« Come! | Main | Links Mentioned on the Show »

December 18, 2011

Comments

"God in the form of man"?

- Isn't that Docetism?

"God in the form of man" sounds familiar...Philippians 2:6-7 (NASB)
"who, although He existed in the form of God, did not regard equality with God a thing to be grasped,
7 but emptied Himself, taking the form of a bond-servant, and being made in the likeness of men."

Give me Genesis 1:1 and the rest of the Bible poses no problem for me.
A.W. Tozer.

James,

Docetism rejects that God has come in the flesh, so "God in the form of man" is not Docetism.

The confusion might be in the word "form." It's not being used as mere appearance (for example, if someone appeared in the "form," or appearance, of something else), but as in the very substance--actually "being made" as something, not just appearing in the shape of that thing.

Thank you, Amy.
It seemed to me the piece was describing an Avatar, not Christ.

Hi Amy.

Thinking further on it, I suppose my belief in the mystery of Christ being fully man and fully God is re-presented at Mass through transubstantiation. Our worship and Christology are one, for Christ is truly present.

How does your 'form' of Eucharist express your Christology? Or are they separate issues?

Hi James, how do you propose to answer the question how Jesus' human nature is present in more than one place at a time? The Roman doctrine of transubstantiation with its Aristotelian framework is not defensible biblically. Of course Rome doesn't rely on the Bible, so maybe this doesn't bother you. The Person of the trinity Who is also a man cannot do what is being said about Him without violating a historic creed [Nicene].

btw, I'n not depending on using the Nicene Creed to prove that transubstantiation is unbiblical, I only mention it because Rome also embraces it as authoritative tradition to be believed as true.
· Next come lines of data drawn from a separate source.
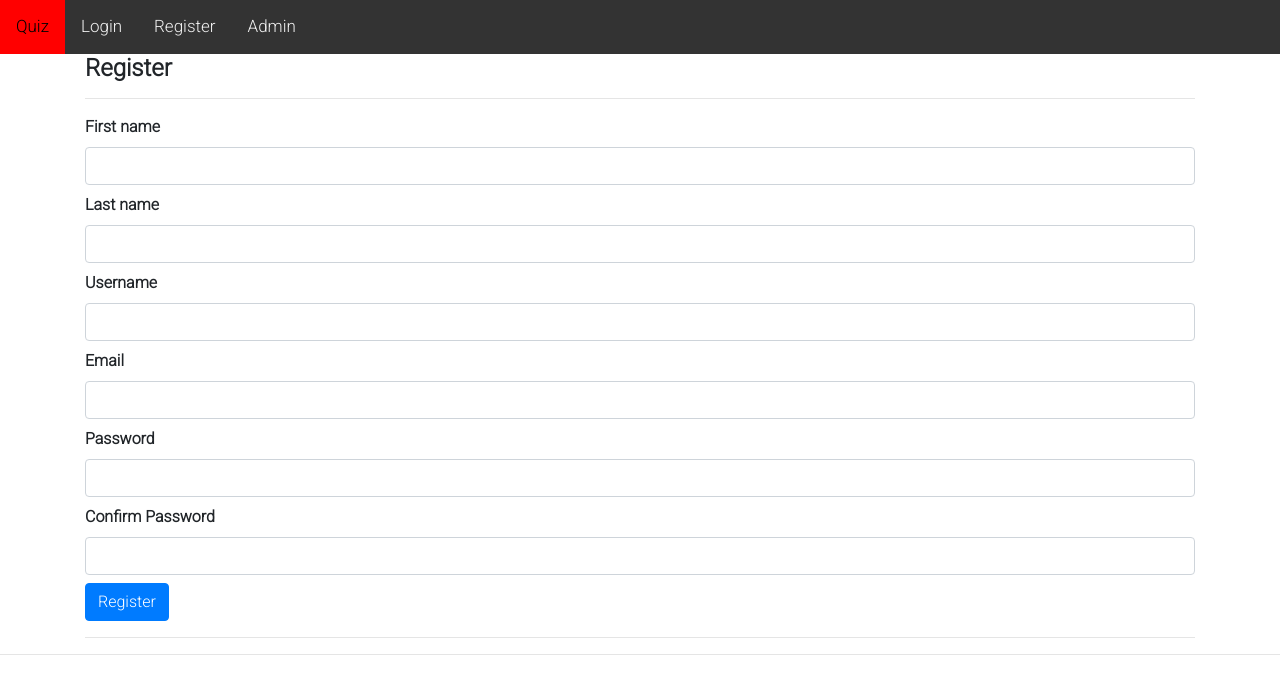
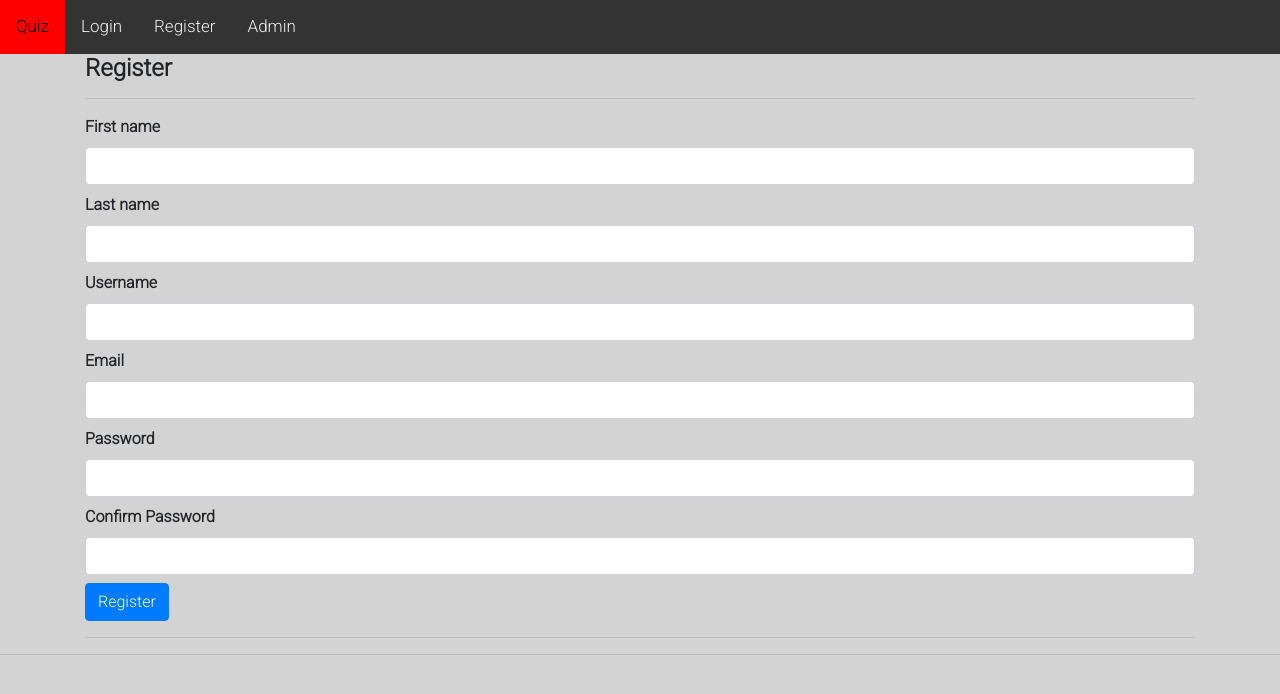
Before and after one commit to Code-Institute-Submissions/mariodragun-Milestone-3-Code-Institute_SepResub, a Flask app: page /register/ in a window 1280 px wide. Shown: the top 694 px of the page. Run offline with Flask 2, Linux system fonts and the light colour scheme; some libraries are stand-ins or nearby versions.

Commit message:
repairing bugs

```diff
--- a/main.py
+++ b/main.py
@@ -3,7 +3,7 @@ import os
 from flask_admin.base import Admin
 from flask_admin.contrib.mongoengine.view import ModelView
 from wtforms import Form, StringField, PasswordField, validators
-from flask import request, redirect, render_template, flash, url_for, session,g
+from flask import request, redirect, render_template, flash, url_for, session, g
 from werkzeug.security import generate_password_hash, check_password_hash
 import random
 
--- a/static/css/style.css
+++ b/static/css/style.css
@@ -2,6 +2,7 @@
 
 body{
     font-family: 'Roboto', sans-serif;
+    background-color: lightgrey;
 }
 
 
```
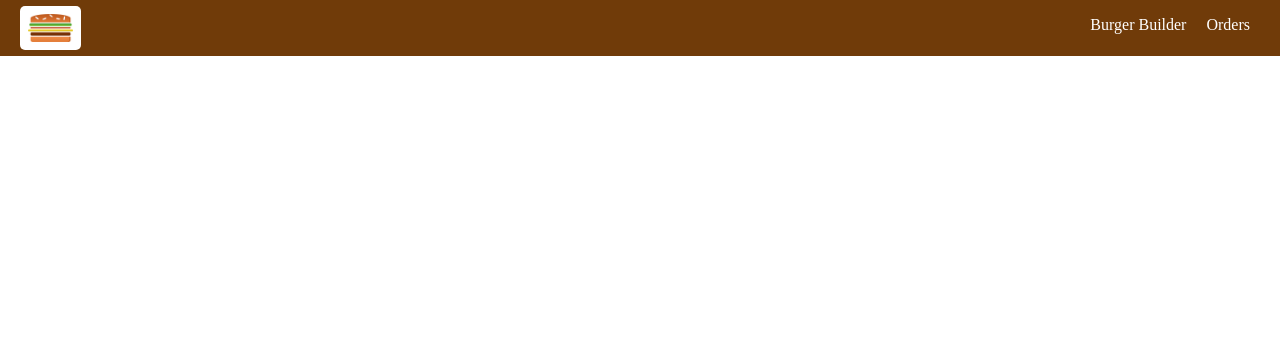
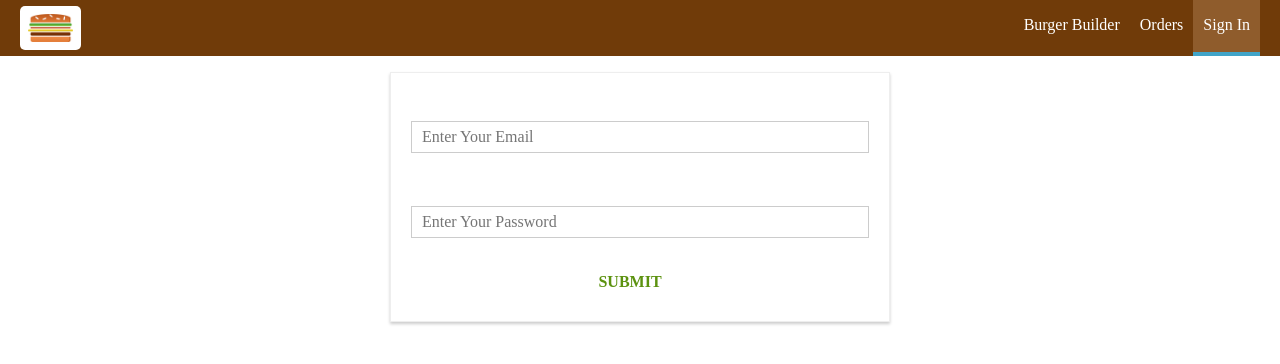
Before and after one commit to itsaiub/react-burgerbuilder, a React (Create React App) app: page /auth in a window 1280 px wide. Shown: the top 364 px of the page. Built offline with nearby package versions, Linux system fonts and the light colour scheme.

Commit message:
adding authentication form

```diff
--- a/src/App.js
+++ b/src/App.js
@@ -4,6 +4,7 @@ import Layout from "./containers/Layout/Layout";
 import BurgerBuilder from "./containers/BurgerBuilder/BurgerBuilder";
 import Checkout from "./containers/Checkout/Checkout";
 import Orders from "./containers/Orders/Orders";
+import Auth from "./containers/Auth/Auth";
 
 class App extends Component {
   render() {
@@ -13,6 +14,7 @@ class App extends Component {
           <Switch>
             <Route path="/checkout" component={Checkout} />
             <Route path='/orders' component={Orders} />
+            <Route path='/auth' component={Auth} />
             <Route path="/" exact component={BurgerBuilder} />
           </Switch>
         </Layout>
--- a/src/components/Navigation/NavigationItems/NavigationItems.js
+++ b/src/components/Navigation/NavigationItems/NavigationItems.js
@@ -7,6 +7,7 @@ const NavigationItems = () => {
   return <ul className="NavigationItems">
     <NavigationItem exact link='/'>Burger Builder</NavigationItem>
     <NavigationItem link='/orders'>Orders</NavigationItem>
+    <NavigationItem link='/auth'>Sign In</NavigationItem>
   </ul>
 }
 
--- /dev/null
+++ b/src/containers/Auth/Auth.css
@@ -0,0 +1,21 @@
+.Auth {
+   margin: 20px auto;
+   width: 80%;
+   text-align: center;
+   box-shadow: 0 2px 3px #ccc;
+   border: 1px solid #eee;
+   padding: 10px;
+   box-sizing: border-box;
+}
+
+.Auth .Input {
+   display: block;
+   margin-bottom: 5px;
+}
+
+@media (min-width: 600px) {
+   .Auth {
+      width: 500px;
+      text-align: center
+   }
+}
--- /dev/null
+++ b/src/containers/Auth/Auth.js
@@ -0,0 +1,100 @@
+import React, { Component } from "react";
+import Input from "../../components/UI/Input/Input";
+import Button from "../../components/UI/Button/Button";
+
+import "./Auth.css";
+
+export class Auth extends Component {
+  state = {
+    controls: {
+      email: {
+        elementType: "input",
+        elementConfig: { type: "email", placeholder: "Enter Your Email" },
+        value: "",
+        validation: { required: true, isEmail: true },
+        valid: false,
+        touched: false
+      },
+      password: {
+        elementType: "input",
+        elementConfig: { type: "password", placeholder: "Enter Your Password" },
+        value: "",
+        validation: { required: true, minLength: 6 },
+        valid: false,
+        touched: false
+      }
+    }
+  };
+
+  checkValidity = (value, rules) => {
+    let isValid = true;
+    if (rules.required) {
+      isValid = value.trim() !== "" && isValid;
+    }
+    if (rules.isEmail) {
+      const pattern = /^(([^<>()\[\]\\.,;:\s@"]+(\.[^<>()\[\]\\.,;:\s@"]+)*)|(".+"))@((\[[0-9]{1,3}\.[0-9]{1,3}\.[0-9]{1,3}\.[0-9]{1,3}])|(([a-zA-Z\-0-9]+\.)+[a-zA-Z]{2,}))$/;
+      isValid = pattern.test(value) && isValid;
+    }
+    if (rules.isNumeric) {
+      const pattern = /^\d+$/;
+      isValid = pattern.test(value) && isValid;
+    }
+    if (rules.minLength) {
+      isValid = value.length >= rules.minLength && isValid;
+    }
+    if (rules.maxLength) {
+      isValid = value.length <= rules.maxLength && isValid;
+    }
+    return isValid;
+  };
+
+  inputChangedHandler = (event, controlName) => {
+    const updatedControls = {
+      ...this.state.controls,
+      [controlName]: {
+        ...this.state.controls[controlName],
+        value: event.target.value,
+        valid: this.checkValidity(
+          event.target.value,
+          this.state.controls[controlName].validation
+        ),
+        touched: true
+      }
+    };
+    this.setState({controls: updatedControls})
+  };
+
+  render() {
+    const formElementsArray = [];
+    for (let key in this.state.controls) {
+      formElementsArray.push({
+        id: key,
+        config: this.state.controls[key]
+      });
+    }
+
+    const form = formElementsArray.map(formElement => (
+      <Input
+        key={formElement.id}
+        elementType={formElement.config.elementType}
+        elementConfig={formElement.config.elementConfig}
+        value={formElement.config.value}
+        invalid={!formElement.config.valid}
+        shouldValidate={formElement.config.validation}
+        touched={formElement.config.touched}
+        changed={event => this.inputChangedHandler(event, formElement.id)}
+      />
+    ));
+
+    return (
+      <div className="Auth">
+        <form>
+          {form}
+          <Button btnType="Success">SUBMIT</Button>
+        </form>
+      </div>
+    );
+  }
+}
+
+export default Auth;
```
Except for the usual gymnastical twisting and tangling of authoritative sources, it would be obvious incoherency.

Note to self:

Put the word "gymnastical" in my leximicon. Or my dictionaminary.

Before Moses was "I am"

I wish you all the joys to which your beliefs entitle you.

RonH

The comments to this entry are closed.